Washington DC – Today, the Eno Center for Transportation released Beyond Speculation: Automated Vehicles and Public Policy. The report provides a much-needed set of recommendations that address the many policy issues that face automated vehicles.

Automated vehicle (AV) technology will completely change how we travel, ship goods, and on a larger scale, how we think about mobility. Unfortunately, these private-sector initiatives are far outpacing governments’ response and preparations for it. Some policymakers are beginning to craft rules and investments that encourage innovation while still protecting the public interest. However their efforts are leading to a troublesome patchwork of policies and regulations.

“This report provides a detailed, robust, and necessary roadmap for federal, state, and local governments to follow,” said Robert Puentes, President and CEO of the Eno Center for Transportation. “It addresses the most pressing issues for automated vehicles and will help guide the technology towards safe, efficient, and sustainable deployment.”
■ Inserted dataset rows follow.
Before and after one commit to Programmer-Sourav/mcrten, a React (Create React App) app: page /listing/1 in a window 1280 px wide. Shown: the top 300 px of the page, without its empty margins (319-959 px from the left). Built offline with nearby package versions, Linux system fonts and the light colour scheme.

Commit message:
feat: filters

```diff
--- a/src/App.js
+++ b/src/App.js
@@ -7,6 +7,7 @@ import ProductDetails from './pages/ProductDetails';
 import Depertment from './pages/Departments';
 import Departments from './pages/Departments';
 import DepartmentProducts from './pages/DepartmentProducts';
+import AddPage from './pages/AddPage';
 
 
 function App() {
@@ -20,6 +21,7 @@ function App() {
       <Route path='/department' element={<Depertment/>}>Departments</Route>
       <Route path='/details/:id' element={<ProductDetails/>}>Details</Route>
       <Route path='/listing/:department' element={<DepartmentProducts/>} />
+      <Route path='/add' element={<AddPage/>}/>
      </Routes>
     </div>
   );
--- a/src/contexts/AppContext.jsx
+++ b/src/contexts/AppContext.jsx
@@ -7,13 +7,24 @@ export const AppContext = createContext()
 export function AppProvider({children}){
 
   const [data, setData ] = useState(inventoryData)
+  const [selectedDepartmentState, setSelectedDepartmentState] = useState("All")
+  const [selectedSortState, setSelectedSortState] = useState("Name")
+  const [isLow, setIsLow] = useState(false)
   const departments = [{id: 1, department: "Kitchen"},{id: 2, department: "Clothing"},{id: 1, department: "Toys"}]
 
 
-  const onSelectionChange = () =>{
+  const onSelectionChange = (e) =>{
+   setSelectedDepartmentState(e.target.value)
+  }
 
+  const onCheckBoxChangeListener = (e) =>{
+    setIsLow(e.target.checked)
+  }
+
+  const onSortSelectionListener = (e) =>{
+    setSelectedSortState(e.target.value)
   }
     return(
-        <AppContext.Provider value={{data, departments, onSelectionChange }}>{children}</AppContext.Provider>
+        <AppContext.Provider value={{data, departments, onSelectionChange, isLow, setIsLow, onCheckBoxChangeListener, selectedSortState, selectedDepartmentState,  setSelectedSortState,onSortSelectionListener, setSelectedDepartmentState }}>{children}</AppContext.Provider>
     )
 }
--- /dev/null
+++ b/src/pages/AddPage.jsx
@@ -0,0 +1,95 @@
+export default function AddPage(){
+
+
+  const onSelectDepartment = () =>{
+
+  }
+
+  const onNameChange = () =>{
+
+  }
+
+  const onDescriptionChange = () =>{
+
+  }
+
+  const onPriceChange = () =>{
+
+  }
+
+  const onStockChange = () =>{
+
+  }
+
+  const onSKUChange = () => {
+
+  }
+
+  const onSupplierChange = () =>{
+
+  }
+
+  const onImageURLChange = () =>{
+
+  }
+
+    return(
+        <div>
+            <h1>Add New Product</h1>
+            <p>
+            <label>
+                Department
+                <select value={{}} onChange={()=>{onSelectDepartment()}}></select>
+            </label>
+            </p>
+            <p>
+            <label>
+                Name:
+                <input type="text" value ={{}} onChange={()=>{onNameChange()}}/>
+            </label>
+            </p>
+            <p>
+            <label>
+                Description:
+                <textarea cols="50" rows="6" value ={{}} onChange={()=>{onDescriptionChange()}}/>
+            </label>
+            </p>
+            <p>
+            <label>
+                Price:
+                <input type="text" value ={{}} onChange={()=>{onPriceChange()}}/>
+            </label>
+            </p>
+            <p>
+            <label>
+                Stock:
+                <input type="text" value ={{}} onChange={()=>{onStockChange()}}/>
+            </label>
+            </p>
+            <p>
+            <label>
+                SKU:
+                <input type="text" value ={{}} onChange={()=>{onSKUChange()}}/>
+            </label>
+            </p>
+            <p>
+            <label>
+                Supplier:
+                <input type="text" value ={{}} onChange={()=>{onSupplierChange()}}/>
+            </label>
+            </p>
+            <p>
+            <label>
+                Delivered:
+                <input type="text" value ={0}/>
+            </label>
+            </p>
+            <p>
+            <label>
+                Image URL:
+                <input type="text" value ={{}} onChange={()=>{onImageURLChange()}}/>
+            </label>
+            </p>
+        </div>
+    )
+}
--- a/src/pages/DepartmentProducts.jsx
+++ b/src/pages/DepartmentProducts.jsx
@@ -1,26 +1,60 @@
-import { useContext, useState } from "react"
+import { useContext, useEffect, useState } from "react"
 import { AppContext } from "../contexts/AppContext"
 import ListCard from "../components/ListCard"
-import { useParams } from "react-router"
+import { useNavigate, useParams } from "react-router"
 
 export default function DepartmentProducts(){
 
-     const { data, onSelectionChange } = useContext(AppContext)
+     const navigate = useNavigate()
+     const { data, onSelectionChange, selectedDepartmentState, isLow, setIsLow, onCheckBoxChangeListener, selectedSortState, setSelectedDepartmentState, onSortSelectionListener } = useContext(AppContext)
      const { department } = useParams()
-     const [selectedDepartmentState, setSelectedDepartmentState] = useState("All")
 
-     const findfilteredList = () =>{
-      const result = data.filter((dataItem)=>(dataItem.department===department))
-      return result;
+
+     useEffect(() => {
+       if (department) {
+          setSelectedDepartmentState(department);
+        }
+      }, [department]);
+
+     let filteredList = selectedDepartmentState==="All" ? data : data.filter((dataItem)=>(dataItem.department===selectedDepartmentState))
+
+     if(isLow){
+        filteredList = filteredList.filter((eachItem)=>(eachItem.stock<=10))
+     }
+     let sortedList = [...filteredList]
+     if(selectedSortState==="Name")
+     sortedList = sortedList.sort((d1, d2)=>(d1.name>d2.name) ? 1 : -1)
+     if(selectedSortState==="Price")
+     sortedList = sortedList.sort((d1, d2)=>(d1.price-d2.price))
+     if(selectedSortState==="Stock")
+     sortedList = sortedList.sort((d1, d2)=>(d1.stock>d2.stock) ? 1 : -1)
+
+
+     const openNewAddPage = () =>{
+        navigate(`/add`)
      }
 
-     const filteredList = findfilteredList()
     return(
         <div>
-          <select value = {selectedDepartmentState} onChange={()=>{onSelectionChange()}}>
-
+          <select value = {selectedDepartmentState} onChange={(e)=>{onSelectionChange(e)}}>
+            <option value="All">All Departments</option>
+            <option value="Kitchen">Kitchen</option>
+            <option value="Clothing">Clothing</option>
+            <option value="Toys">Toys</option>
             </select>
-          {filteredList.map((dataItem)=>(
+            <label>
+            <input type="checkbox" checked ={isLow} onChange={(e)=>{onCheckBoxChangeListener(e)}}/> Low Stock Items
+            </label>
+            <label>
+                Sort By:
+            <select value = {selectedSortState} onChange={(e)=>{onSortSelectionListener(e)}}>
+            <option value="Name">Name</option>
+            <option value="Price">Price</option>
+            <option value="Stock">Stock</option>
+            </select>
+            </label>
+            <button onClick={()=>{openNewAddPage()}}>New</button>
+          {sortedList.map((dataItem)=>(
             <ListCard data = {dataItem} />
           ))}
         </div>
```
Eno’s report provides eighteen specific recommendations aimed at critical issues like cybersecurity and privacy. It addresses liability concerns in the case of a crash as well as a range of environmental, research and infrastructure funding questions that need attention before AVs can become a reality.
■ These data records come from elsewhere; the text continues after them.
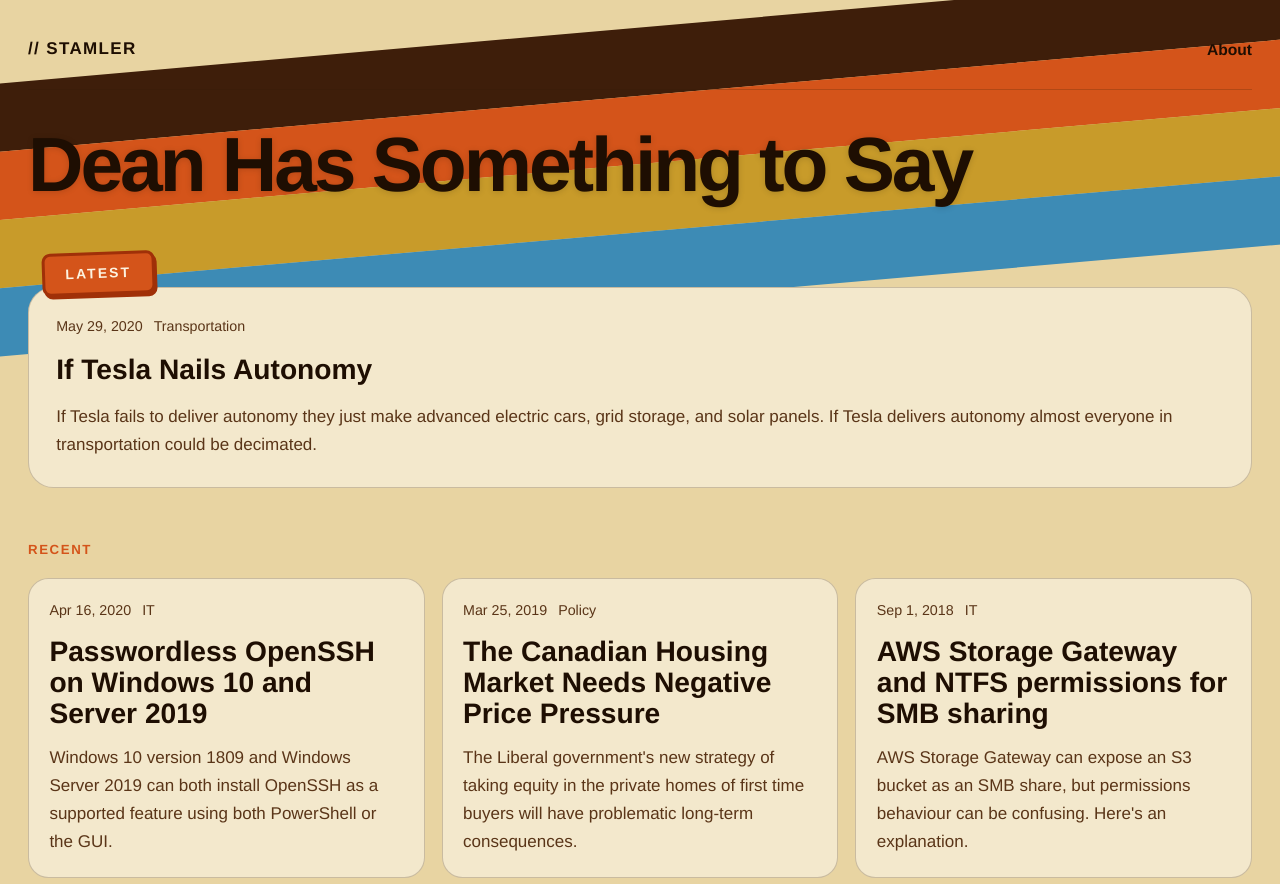
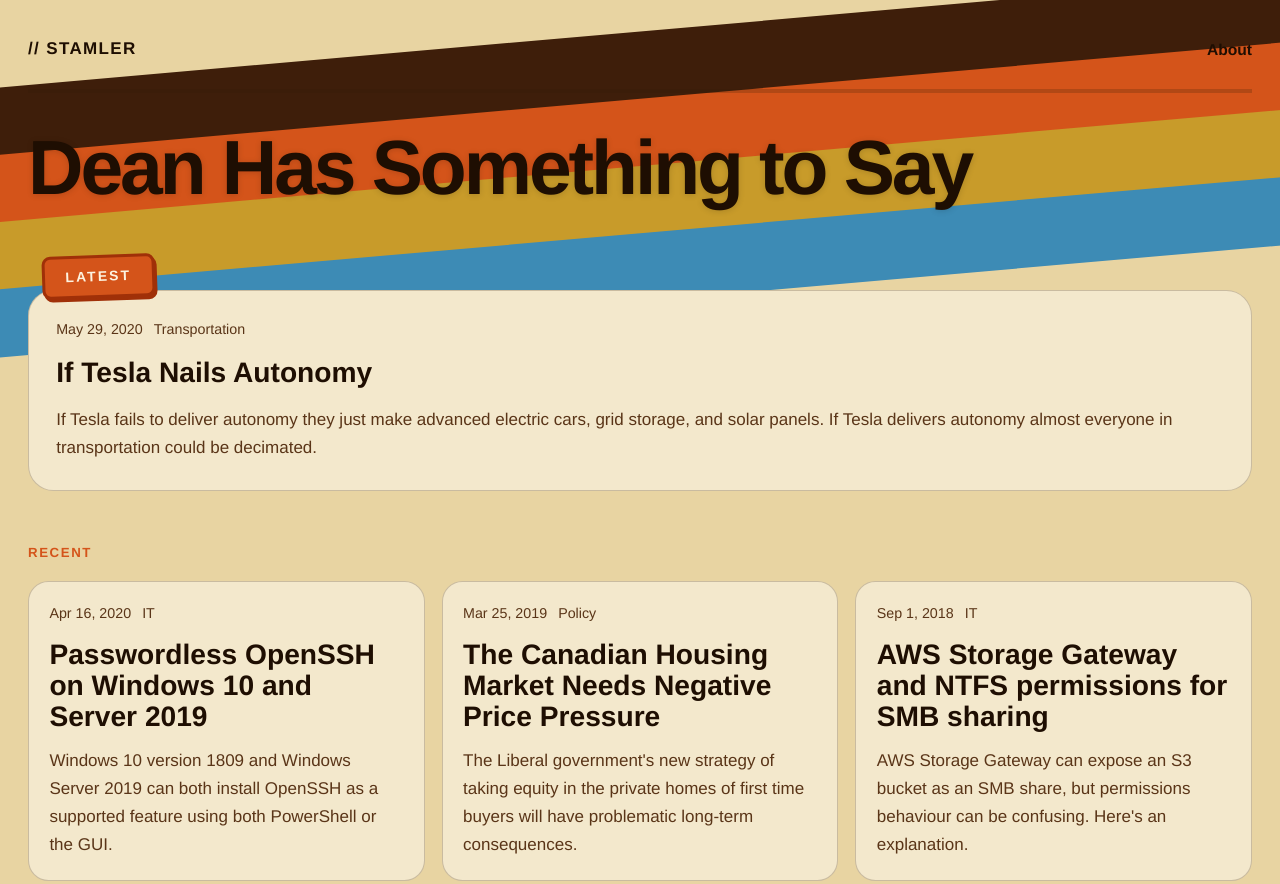
Before and after one commit to stamler/stamler.ca, an Astro site: page / in a window 1280 px wide. Shown: the top 884 px of the page. Built offline with nearby package versions, Linux system fonts and the light colour scheme; Astro itself is replaced by a stand-in of ours; no server answers.

Commit message:
Increase header border thickness and adjust home hero stripes margin

```diff
--- a/src/styles/global.css
+++ b/src/styles/global.css
@@ -144,7 +144,7 @@ th {
 
 .site-header__inner {
   padding: 0.8rem 0 1.2rem;
-  border-bottom: 1px solid var(--line);
+  border-bottom: 4px solid var(--line);
 }
 
 .site-brand,
@@ -241,6 +241,7 @@ th {
 .home-hero__stripes span {
   display: block;
   height: 4rem;
+  margin-top: -1px;
 }
 
 .home-hero__stripes span:nth-child(1) { background: #3e1e0a; }
```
Specifically, Eno recommends that the federal government, not individual states, be responsible for approving AVs and AV technology. They should also explicitly require the AV industry to protect the privacy of vehicle owners and the data generated from the systems.

The report calls on Congress to develop a per-mile charge system to raise money to improve the safety and reliability of AVs. States would be responsible for deciding how the funds should be spent and should target it to so-called “state-of-good-repair” projects, not new highways.

Eno also finds that AVs have the potential to disrupt the transportation workforce—especially imperiling the 4 million people employed as truck, bus, taxi, and delivery drivers. Therefore, policymakers need to move to implement retraining and career development programs to offset the negative aspects of automation even as it leads to the creation of new industries and occupations.

The entire set of recommendations and full report can be viewed here: tinyurl.com/EnoAV


About the Eno Center for Transportation

 The Eno Center for Transportation is an independent, nonpartisan think tank that promotes policy innovation and leads professional development in the transportation industry. As part of its mission, Eno seeks continuous improvement in transportation and its public and private leadership in order to improve the system’s mobility, safety, and sustainability.

Eno’s Digital Cities project is a multi-part research and outreach effort intended to provide a resource for policymakers to understand the technological forces that are shaping our transportation networks.

Alexander Laska